> **Study material**
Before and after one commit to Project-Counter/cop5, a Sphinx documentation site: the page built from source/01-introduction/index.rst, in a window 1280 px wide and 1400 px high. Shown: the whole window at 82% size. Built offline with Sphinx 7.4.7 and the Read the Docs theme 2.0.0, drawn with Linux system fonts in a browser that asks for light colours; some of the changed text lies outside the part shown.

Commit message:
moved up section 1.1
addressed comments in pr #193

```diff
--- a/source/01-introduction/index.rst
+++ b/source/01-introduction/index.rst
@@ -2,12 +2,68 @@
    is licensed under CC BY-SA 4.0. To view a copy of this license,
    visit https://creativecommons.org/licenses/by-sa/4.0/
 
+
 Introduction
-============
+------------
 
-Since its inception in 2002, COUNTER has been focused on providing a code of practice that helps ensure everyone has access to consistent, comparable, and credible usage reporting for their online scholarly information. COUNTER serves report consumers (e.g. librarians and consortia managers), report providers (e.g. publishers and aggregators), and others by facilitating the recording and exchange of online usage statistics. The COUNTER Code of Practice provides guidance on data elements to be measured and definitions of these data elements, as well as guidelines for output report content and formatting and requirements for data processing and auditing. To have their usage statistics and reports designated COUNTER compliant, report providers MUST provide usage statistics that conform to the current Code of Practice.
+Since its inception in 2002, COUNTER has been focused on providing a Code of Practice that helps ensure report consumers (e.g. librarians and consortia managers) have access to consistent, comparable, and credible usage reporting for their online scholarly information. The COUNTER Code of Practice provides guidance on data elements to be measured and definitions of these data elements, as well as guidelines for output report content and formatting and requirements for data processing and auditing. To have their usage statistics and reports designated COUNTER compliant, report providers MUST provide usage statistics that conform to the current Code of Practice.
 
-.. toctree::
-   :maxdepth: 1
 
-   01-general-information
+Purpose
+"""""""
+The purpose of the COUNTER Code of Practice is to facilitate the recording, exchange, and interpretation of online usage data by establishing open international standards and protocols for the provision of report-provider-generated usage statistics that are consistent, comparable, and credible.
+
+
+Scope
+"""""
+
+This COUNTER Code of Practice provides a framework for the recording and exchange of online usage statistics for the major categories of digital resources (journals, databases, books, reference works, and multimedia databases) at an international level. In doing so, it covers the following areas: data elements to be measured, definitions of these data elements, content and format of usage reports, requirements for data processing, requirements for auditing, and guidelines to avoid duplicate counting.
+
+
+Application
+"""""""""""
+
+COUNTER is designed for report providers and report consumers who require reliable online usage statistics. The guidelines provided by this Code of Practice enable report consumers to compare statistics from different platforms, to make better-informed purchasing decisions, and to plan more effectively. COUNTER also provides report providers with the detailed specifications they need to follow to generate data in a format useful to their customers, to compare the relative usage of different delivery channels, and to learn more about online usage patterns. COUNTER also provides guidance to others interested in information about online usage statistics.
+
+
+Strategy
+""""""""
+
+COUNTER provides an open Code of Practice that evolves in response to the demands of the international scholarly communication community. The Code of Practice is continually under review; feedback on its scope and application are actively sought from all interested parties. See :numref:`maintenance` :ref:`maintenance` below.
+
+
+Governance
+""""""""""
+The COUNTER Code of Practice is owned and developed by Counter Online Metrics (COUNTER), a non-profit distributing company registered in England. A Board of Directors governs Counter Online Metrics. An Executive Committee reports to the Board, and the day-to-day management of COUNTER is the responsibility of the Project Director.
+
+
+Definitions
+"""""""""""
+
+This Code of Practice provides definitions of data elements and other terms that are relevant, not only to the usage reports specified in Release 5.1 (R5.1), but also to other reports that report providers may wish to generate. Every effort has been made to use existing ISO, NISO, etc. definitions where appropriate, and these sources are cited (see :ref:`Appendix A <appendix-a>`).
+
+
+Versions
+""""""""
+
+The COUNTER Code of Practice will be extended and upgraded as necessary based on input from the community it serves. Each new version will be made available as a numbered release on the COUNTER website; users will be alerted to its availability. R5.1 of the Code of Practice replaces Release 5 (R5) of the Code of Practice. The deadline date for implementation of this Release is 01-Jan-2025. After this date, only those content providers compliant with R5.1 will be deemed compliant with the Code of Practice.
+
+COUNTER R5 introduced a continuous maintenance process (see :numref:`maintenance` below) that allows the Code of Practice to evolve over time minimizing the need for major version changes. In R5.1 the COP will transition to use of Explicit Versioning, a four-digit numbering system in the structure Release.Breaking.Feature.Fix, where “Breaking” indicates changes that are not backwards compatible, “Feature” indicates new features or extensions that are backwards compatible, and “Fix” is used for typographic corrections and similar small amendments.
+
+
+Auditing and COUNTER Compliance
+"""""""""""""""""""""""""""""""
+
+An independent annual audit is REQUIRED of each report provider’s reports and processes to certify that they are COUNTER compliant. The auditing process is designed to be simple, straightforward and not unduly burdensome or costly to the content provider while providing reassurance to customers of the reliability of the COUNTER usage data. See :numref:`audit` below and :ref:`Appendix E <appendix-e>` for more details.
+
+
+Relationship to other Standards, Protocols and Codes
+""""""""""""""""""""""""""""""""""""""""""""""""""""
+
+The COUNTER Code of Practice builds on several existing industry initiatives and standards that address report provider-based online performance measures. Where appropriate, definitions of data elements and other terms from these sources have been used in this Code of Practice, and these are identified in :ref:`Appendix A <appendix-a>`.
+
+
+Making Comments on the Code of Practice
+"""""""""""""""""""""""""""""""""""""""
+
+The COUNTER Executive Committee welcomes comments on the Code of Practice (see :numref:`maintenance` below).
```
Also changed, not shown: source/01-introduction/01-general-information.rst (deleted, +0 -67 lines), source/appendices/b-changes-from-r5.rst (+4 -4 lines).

> **Exercise prompt**
A verbatim copy of all the entries above is requested.

> **Answer to this exercise**
Before and after one commit to Project-Counter/cop5, a Sphinx documentation site: the page built from source/01-introduction/index.rst, in a window 1280 px wide and 1400 px high. Shown: the whole window at 82% size. Built offline with Sphinx 7.4.7 and the Read the Docs theme 2.0.0, drawn with Linux system fonts in a browser that asks for light colours; some of the changed text lies outside the part shown.

Commit message:
moved up section 1.1
addressed comments in pr #193

```diff
--- a/source/01-introduction/index.rst
+++ b/source/01-introduction/index.rst
@@ -2,12 +2,68 @@
    is licensed under CC BY-SA 4.0. To view a copy of this license,
    visit https://creativecommons.org/licenses/by-sa/4.0/
 
+
 Introduction
-============
+------------
 
-Since its inception in 2002, COUNTER has been focused on providing a code of practice that helps ensure everyone has access to consistent, comparable, and credible usage reporting for their online scholarly information. COUNTER serves report consumers (e.g. librarians and consortia managers), report providers (e.g. publishers and aggregators), and others by facilitating the recording and exchange of online usage statistics. The COUNTER Code of Practice provides guidance on data elements to be measured and definitions of these data elements, as well as guidelines for output report content and formatting and requirements for data processing and auditing. To have their usage statistics and reports designated COUNTER compliant, report providers MUST provide usage statistics that conform to the current Code of Practice.
+Since its inception in 2002, COUNTER has been focused on providing a Code of Practice that helps ensure report consumers (e.g. librarians and consortia managers) have access to consistent, comparable, and credible usage reporting for their online scholarly information. The COUNTER Code of Practice provides guidance on data elements to be measured and definitions of these data elements, as well as guidelines for output report content and formatting and requirements for data processing and auditing. To have their usage statistics and reports designated COUNTER compliant, report providers MUST provide usage statistics that conform to the current Code of Practice.
 
-.. toctree::
-   :maxdepth: 1
 
-   01-general-information
+Purpose
+"""""""
+The purpose of the COUNTER Code of Practice is to facilitate the recording, exchange, and interpretation of online usage data by establishing open international standards and protocols for the provision of report-provider-generated usage statistics that are consistent, comparable, and credible.
+
+
+Scope
+"""""
+
+This COUNTER Code of Practice provides a framework for the recording and exchange of online usage statistics for the major categories of digital resources (journals, databases, books, reference works, and multimedia databases) at an international level. In doing so, it covers the following areas: data elements to be measured, definitions of these data elements, content and format of usage reports, requirements for data processing, requirements for auditing, and guidelines to avoid duplicate counting.
+
+
+Application
+"""""""""""
+
+COUNTER is designed for report providers and report consumers who require reliable online usage statistics. The guidelines provided by this Code of Practice enable report consumers to compare statistics from different platforms, to make better-informed purchasing decisions, and to plan more effectively. COUNTER also provides report providers with the detailed specifications they need to follow to generate data in a format useful to their customers, to compare the relative usage of different delivery channels, and to learn more about online usage patterns. COUNTER also provides guidance to others interested in information about online usage statistics.
+
+
+Strategy
+""""""""
+
+COUNTER provides an open Code of Practice that evolves in response to the demands of the international scholarly communication community. The Code of Practice is continually under review; feedback on its scope and application are actively sought from all interested parties. See :numref:`maintenance` :ref:`maintenance` below.
+
+
+Governance
+""""""""""
+The COUNTER Code of Practice is owned and developed by Counter Online Metrics (COUNTER), a non-profit distributing company registered in England. A Board of Directors governs Counter Online Metrics. An Executive Committee reports to the Board, and the day-to-day management of COUNTER is the responsibility of the Project Director.
+
+
+Definitions
+"""""""""""
+
+This Code of Practice provides definitions of data elements and other terms that are relevant, not only to the usage reports specified in Release 5.1 (R5.1), but also to other reports that report providers may wish to generate. Every effort has been made to use existing ISO, NISO, etc. definitions where appropriate, and these sources are cited (see :ref:`Appendix A <appendix-a>`).
+
+
+Versions
+""""""""
+
+The COUNTER Code of Practice will be extended and upgraded as necessary based on input from the community it serves. Each new version will be made available as a numbered release on the COUNTER website; users will be alerted to its availability. R5.1 of the Code of Practice replaces Release 5 (R5) of the Code of Practice. The deadline date for implementation of this Release is 01-Jan-2025. After this date, only those content providers compliant with R5.1 will be deemed compliant with the Code of Practice.
+
+COUNTER R5 introduced a continuous maintenance process (see :numref:`maintenance` below) that allows the Code of Practice to evolve over time minimizing the need for major version changes. In R5.1 the COP will transition to use of Explicit Versioning, a four-digit numbering system in the structure Release.Breaking.Feature.Fix, where “Breaking” indicates changes that are not backwards compatible, “Feature” indicates new features or extensions that are backwards compatible, and “Fix” is used for typographic corrections and similar small amendments.
+
+
+Auditing and COUNTER Compliance
+"""""""""""""""""""""""""""""""
+
+An independent annual audit is REQUIRED of each report provider’s reports and processes to certify that they are COUNTER compliant. The auditing process is designed to be simple, straightforward and not unduly burdensome or costly to the content provider while providing reassurance to customers of the reliability of the COUNTER usage data. See :numref:`audit` below and :ref:`Appendix E <appendix-e>` for more details.
+
+
+Relationship to other Standards, Protocols and Codes
+""""""""""""""""""""""""""""""""""""""""""""""""""""
+
+The COUNTER Code of Practice builds on several existing industry initiatives and standards that address report provider-based online performance measures. Where appropriate, definitions of data elements and other terms from these sources have been used in this Code of Practice, and these are identified in :ref:`Appendix A <appendix-a>`.
+
+
+Making Comments on the Code of Practice
+"""""""""""""""""""""""""""""""""""""""
+
+The COUNTER Executive Committee welcomes comments on the Code of Practice (see :numref:`maintenance` below).
```
Also changed, not shown: source/01-introduction/01-general-information.rst (deleted, +0 -67 lines), source/appendices/b-changes-from-r5.rst (+4 -4 lines).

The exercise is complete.